| Work instructions |
Return the lines below exactly, starting with the line that contains "style contracts fill:#e1f5ff" and stopping after the last line.
☆ ☆ ☆ ☆ ☆ ☆ ☆
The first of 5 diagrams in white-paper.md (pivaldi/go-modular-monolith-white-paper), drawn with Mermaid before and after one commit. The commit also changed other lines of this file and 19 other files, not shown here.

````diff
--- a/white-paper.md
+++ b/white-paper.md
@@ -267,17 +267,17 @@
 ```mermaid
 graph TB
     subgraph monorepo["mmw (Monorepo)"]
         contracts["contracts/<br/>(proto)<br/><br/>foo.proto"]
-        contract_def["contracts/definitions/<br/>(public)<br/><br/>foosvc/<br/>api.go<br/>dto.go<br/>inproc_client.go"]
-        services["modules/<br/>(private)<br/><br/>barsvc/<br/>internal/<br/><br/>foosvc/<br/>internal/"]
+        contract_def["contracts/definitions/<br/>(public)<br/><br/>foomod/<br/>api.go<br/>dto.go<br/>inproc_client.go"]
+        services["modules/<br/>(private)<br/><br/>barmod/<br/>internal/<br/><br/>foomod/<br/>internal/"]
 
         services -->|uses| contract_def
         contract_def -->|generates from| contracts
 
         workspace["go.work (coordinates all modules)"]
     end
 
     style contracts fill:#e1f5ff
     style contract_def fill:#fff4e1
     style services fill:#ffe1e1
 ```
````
☆ ☆ ☆ ☆ ☆ ☆ ☆
| Response to the task |
     style contracts fill:#e1f5ff
     style contract_def fill:#fff4e1
     style services fill:#ffe1e1
 ```
````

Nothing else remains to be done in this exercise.